I found out talking to the various staff of the Panel that it was originally an Australian show, and their Irish counterparts bought the format from them. Since the show consists of five people sitting around a desk and making jokes about the news, I don't see that they needed to spend money on it, but then I don't work in TV. I also got to sit around the green room with the very cool James Cromwell. Having read the website's blurb about him, I'd concluded that I'd never heard of him before, and it was only this morning that I re-read it, even the sentence I'd skipped previously, and realised I'd been hanging out with Zefram Cochrane! For crying out loud! How did I not realise that at the time?

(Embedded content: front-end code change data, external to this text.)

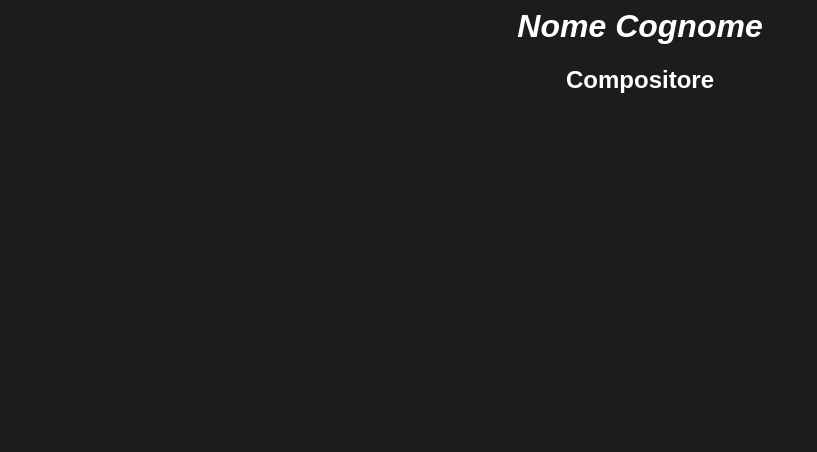
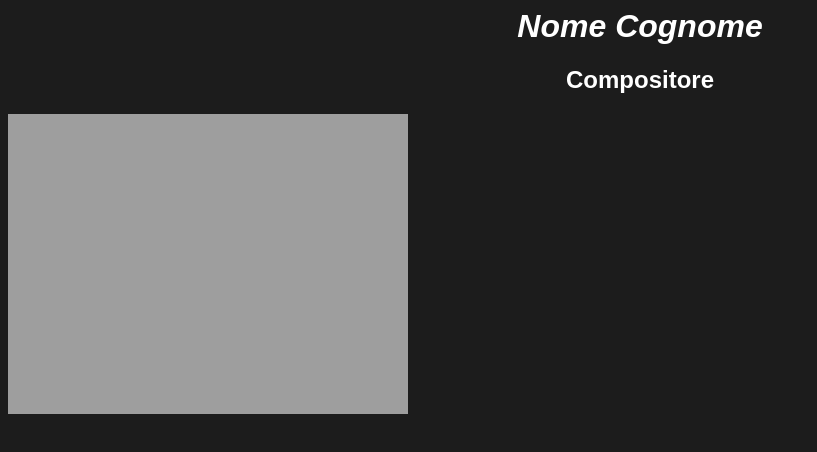
Before and after one commit to SamuZX/WebsiteTEST, a plain HTML site: page index.html in a window 1280 px wide. Shown: the whole page, without its empty margins (0-817 px from the left). Drawn offline with Linux system fonts and the light colour scheme; the site is published under a folder, as on GitHub Pages, so addresses that start at the root find nothing.

Commit message:
Update index.html

```diff
--- a/index.html
+++ b/index.html
@@ -6,6 +6,6 @@
     <body>
         <h1 class="nome"><i>Nome Cognome</i></h1>
         <h2 class="compositore">Compositore</h2>
-        <img class="vinyil" src="/mockup.png" alt="">
+        <img class="vinyil" src="mockup.png" alt="vinyl">
     </body>
 </html>
```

Anyway, the show was quite groovy, and the makeup artist recognised me and thought she'd made me up before, only for it to turn out that she'd seen me on This Morning, and actually remembered me! But it wasn't one of my greatest performances. I've never done TV in front of a live audience before, unless you count Caldeirão do Huck in Brazil. But the audience there, consisting of scantily-clad young women, were there to jump up and down excitedly regardless of what was happening in front of them. I've never played to an audience who react to the people on stage before. And when I said something that was supposed to be funny (I can't remember what it was, and I'm sure it wasn't funny at all, but that's not the point) and got just a couple of scattered chuckles, it made me a bit over-conscious of their presence, and I spent the rest of the interview glancing at the crowd of shadowy watchers and trying to make them laugh at me properly.
But I did memorise a pack of cards and generally give the impression of being good at memorising a pack of cards, so what more could I want? Well, actually, I'll answer that - both on the show and talking before, nobody wanted to ask me anything not related to memory. Whereas with James Cromwell, everyone immediately started asking him about his political views and opinions on the state of the world. I'd like to be asked that kind of thing from time to time. Not so much because I want to convert people to my political viewpoint, or even because I want the world to know it - it would just be nice if people wanted to know that I've got one. So my new ambition is to do a TV show where someone asks me a non-memory question! That way I will be able to proudly say that I'm not just a bit of two-minute filler, but a Real Celebrity Guest!
(Probably not going to happen, is it?)